• Work to complete: Each record below must be written out exactly as given.
________________
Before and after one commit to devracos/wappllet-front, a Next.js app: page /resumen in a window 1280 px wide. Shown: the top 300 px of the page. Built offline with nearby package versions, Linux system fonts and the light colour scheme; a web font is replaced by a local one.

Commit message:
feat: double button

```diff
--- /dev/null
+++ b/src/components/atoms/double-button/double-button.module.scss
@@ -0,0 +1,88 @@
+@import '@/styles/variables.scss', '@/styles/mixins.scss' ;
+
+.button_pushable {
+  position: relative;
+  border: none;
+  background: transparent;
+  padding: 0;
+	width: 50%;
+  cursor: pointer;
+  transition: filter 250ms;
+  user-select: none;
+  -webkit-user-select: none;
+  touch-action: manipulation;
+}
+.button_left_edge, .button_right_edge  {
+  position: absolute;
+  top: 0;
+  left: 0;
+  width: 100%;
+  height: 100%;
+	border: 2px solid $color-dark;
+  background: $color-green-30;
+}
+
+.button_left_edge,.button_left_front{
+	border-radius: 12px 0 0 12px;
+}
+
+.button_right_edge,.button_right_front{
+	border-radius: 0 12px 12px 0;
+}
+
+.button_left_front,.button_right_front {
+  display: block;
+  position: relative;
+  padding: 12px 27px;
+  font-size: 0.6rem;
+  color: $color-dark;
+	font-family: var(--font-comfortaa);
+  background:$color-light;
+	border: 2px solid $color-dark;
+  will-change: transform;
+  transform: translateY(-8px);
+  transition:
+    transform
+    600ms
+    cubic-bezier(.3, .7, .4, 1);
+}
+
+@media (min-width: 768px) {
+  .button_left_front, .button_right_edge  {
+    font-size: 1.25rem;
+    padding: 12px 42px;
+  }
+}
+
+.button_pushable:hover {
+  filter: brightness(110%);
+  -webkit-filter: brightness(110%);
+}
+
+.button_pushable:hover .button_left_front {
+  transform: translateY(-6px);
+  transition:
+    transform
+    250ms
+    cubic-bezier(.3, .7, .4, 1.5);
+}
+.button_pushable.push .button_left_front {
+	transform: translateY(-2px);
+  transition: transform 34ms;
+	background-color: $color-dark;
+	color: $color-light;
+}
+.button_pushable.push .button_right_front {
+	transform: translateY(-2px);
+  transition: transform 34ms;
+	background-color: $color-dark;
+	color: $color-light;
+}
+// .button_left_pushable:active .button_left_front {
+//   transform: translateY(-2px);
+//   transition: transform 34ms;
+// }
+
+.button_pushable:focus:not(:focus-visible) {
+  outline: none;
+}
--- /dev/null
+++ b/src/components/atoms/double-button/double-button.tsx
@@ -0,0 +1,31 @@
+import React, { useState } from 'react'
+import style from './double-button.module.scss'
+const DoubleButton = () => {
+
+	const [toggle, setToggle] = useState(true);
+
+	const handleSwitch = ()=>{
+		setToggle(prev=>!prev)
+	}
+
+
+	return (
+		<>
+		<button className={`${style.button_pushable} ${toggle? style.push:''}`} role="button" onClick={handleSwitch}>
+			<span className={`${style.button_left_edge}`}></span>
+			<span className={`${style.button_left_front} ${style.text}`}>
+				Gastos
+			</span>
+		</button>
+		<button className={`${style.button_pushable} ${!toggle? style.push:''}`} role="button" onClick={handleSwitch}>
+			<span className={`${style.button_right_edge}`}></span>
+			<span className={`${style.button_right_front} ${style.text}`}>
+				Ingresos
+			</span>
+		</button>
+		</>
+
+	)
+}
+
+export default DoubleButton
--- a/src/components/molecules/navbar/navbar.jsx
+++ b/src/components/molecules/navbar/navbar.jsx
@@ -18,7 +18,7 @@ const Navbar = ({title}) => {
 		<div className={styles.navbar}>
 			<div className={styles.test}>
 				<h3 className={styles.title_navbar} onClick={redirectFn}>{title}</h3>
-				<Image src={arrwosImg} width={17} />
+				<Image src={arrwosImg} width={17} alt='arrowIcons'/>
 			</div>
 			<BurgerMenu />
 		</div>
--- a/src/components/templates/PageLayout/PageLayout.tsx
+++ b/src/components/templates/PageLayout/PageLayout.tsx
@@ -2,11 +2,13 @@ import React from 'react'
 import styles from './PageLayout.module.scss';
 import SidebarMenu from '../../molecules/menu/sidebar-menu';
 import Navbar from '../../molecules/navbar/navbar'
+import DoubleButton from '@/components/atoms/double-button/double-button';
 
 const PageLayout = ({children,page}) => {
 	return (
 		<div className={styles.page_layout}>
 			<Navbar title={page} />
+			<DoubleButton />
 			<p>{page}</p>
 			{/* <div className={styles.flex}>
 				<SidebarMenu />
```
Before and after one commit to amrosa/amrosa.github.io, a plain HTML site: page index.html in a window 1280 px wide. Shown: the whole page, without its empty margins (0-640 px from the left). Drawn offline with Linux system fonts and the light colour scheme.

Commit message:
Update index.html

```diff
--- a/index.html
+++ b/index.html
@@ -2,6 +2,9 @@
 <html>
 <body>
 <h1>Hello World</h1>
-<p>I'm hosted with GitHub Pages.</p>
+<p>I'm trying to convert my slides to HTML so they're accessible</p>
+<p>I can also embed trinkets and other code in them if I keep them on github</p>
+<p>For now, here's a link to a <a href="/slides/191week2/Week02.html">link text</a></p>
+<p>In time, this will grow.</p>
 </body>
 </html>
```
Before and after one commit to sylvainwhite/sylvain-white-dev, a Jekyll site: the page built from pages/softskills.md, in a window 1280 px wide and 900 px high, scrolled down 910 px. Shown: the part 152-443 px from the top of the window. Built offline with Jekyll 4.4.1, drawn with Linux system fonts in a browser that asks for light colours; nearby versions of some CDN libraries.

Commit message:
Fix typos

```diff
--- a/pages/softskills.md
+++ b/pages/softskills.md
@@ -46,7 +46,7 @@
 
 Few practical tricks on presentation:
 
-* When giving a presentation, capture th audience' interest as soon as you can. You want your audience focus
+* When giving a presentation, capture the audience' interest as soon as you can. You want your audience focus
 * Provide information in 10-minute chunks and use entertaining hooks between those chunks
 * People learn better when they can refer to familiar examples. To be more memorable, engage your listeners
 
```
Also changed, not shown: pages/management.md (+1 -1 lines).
________________
• Output of the task:
Before and after one commit to devracos/wappllet-front, a Next.js app: page /resumen in a window 1280 px wide. Shown: the top 300 px of the page. Built offline with nearby package versions, Linux system fonts and the light colour scheme; a web font is replaced by a local one.

Commit message:
feat: double button

```diff
--- /dev/null
+++ b/src/components/atoms/double-button/double-button.module.scss
@@ -0,0 +1,88 @@
+@import '@/styles/variables.scss', '@/styles/mixins.scss' ;
+
+.button_pushable {
+  position: relative;
+  border: none;
+  background: transparent;
+  padding: 0;
+	width: 50%;
+  cursor: pointer;
+  transition: filter 250ms;
+  user-select: none;
+  -webkit-user-select: none;
+  touch-action: manipulation;
+}
+.button_left_edge, .button_right_edge  {
+  position: absolute;
+  top: 0;
+  left: 0;
+  width: 100%;
+  height: 100%;
+	border: 2px solid $color-dark;
+  background: $color-green-30;
+}
+
+.button_left_edge,.button_left_front{
+	border-radius: 12px 0 0 12px;
+}
+
+.button_right_edge,.button_right_front{
+	border-radius: 0 12px 12px 0;
+}
+
+.button_left_front,.button_right_front {
+  display: block;
+  position: relative;
+  padding: 12px 27px;
+  font-size: 0.6rem;
+  color: $color-dark;
+	font-family: var(--font-comfortaa);
+  background:$color-light;
+	border: 2px solid $color-dark;
+  will-change: transform;
+  transform: translateY(-8px);
+  transition:
+    transform
+    600ms
+    cubic-bezier(.3, .7, .4, 1);
+}
+
+@media (min-width: 768px) {
+  .button_left_front, .button_right_edge  {
+    font-size: 1.25rem;
+    padding: 12px 42px;
+  }
+}
+
+.button_pushable:hover {
+  filter: brightness(110%);
+  -webkit-filter: brightness(110%);
+}
+
+.button_pushable:hover .button_left_front {
+  transform: translateY(-6px);
+  transition:
+    transform
+    250ms
+    cubic-bezier(.3, .7, .4, 1.5);
+}
+.button_pushable.push .button_left_front {
+	transform: translateY(-2px);
+  transition: transform 34ms;
+	background-color: $color-dark;
+	color: $color-light;
+}
+.button_pushable.push .button_right_front {
+	transform: translateY(-2px);
+  transition: transform 34ms;
+	background-color: $color-dark;
+	color: $color-light;
+}
+// .button_left_pushable:active .button_left_front {
+//   transform: translateY(-2px);
+//   transition: transform 34ms;
+// }
+
+.button_pushable:focus:not(:focus-visible) {
+  outline: none;
+}
--- /dev/null
+++ b/src/components/atoms/double-button/double-button.tsx
@@ -0,0 +1,31 @@
+import React, { useState } from 'react'
+import style from './double-button.module.scss'
+const DoubleButton = () => {
+
+	const [toggle, setToggle] = useState(true);
+
+	const handleSwitch = ()=>{
+		setToggle(prev=>!prev)
+	}
+
+
+	return (
+		<>
+		<button className={`${style.button_pushable} ${toggle? style.push:''}`} role="button" onClick={handleSwitch}>
+			<span className={`${style.button_left_edge}`}></span>
+			<span className={`${style.button_left_front} ${style.text}`}>
+				Gastos
+			</span>
+		</button>
+		<button className={`${style.button_pushable} ${!toggle? style.push:''}`} role="button" onClick={handleSwitch}>
+			<span className={`${style.button_right_edge}`}></span>
+			<span className={`${style.button_right_front} ${style.text}`}>
+				Ingresos
+			</span>
+		</button>
+		</>
+
+	)
+}
+
+export default DoubleButton
--- a/src/components/molecules/navbar/navbar.jsx
+++ b/src/components/molecules/navbar/navbar.jsx
@@ -18,7 +18,7 @@ const Navbar = ({title}) => {
 		<div className={styles.navbar}>
 			<div className={styles.test}>
 				<h3 className={styles.title_navbar} onClick={redirectFn}>{title}</h3>
-				<Image src={arrwosImg} width={17} />
+				<Image src={arrwosImg} width={17} alt='arrowIcons'/>
 			</div>
 			<BurgerMenu />
 		</div>
--- a/src/components/templates/PageLayout/PageLayout.tsx
+++ b/src/components/templates/PageLayout/PageLayout.tsx
@@ -2,11 +2,13 @@ import React from 'react'
 import styles from './PageLayout.module.scss';
 import SidebarMenu from '../../molecules/menu/sidebar-menu';
 import Navbar from '../../molecules/navbar/navbar'
+import DoubleButton from '@/components/atoms/double-button/double-button';
 
 const PageLayout = ({children,page}) => {
 	return (
 		<div className={styles.page_layout}>
 			<Navbar title={page} />
+			<DoubleButton />
 			<p>{page}</p>
 			{/* <div className={styles.flex}>
 				<SidebarMenu />
```
Before and after one commit to amrosa/amrosa.github.io, a plain HTML site: page index.html in a window 1280 px wide. Shown: the whole page, without its empty margins (0-640 px from the left). Drawn offline with Linux system fonts and the light colour scheme.

Commit message:
Update index.html

```diff
--- a/index.html
+++ b/index.html
@@ -2,6 +2,9 @@
 <html>
 <body>
 <h1>Hello World</h1>
-<p>I'm hosted with GitHub Pages.</p>
+<p>I'm trying to convert my slides to HTML so they're accessible</p>
+<p>I can also embed trinkets and other code in them if I keep them on github</p>
+<p>For now, here's a link to a <a href="/slides/191week2/Week02.html">link text</a></p>
+<p>In time, this will grow.</p>
 </body>
 </html>
```
Before and after one commit to sylvainwhite/sylvain-white-dev, a Jekyll site: the page built from pages/softskills.md, in a window 1280 px wide and 900 px high, scrolled down 910 px. Shown: the part 152-443 px from the top of the window. Built offline with Jekyll 4.4.1, drawn with Linux system fonts in a browser that asks for light colours; nearby versions of some CDN libraries.

Commit message:
Fix typos

```diff
--- a/pages/softskills.md
+++ b/pages/softskills.md
@@ -46,7 +46,7 @@
 
 Few practical tricks on presentation:
 
-* When giving a presentation, capture th audience' interest as soon as you can. You want your audience focus
+* When giving a presentation, capture the audience' interest as soon as you can. You want your audience focus
 * Provide information in 10-minute chunks and use entertaining hooks between those chunks
 * People learn better when they can refer to familiar examples. To be more memorable, engage your listeners
 
```
Also changed, not shown: pages/management.md (+1 -1 lines).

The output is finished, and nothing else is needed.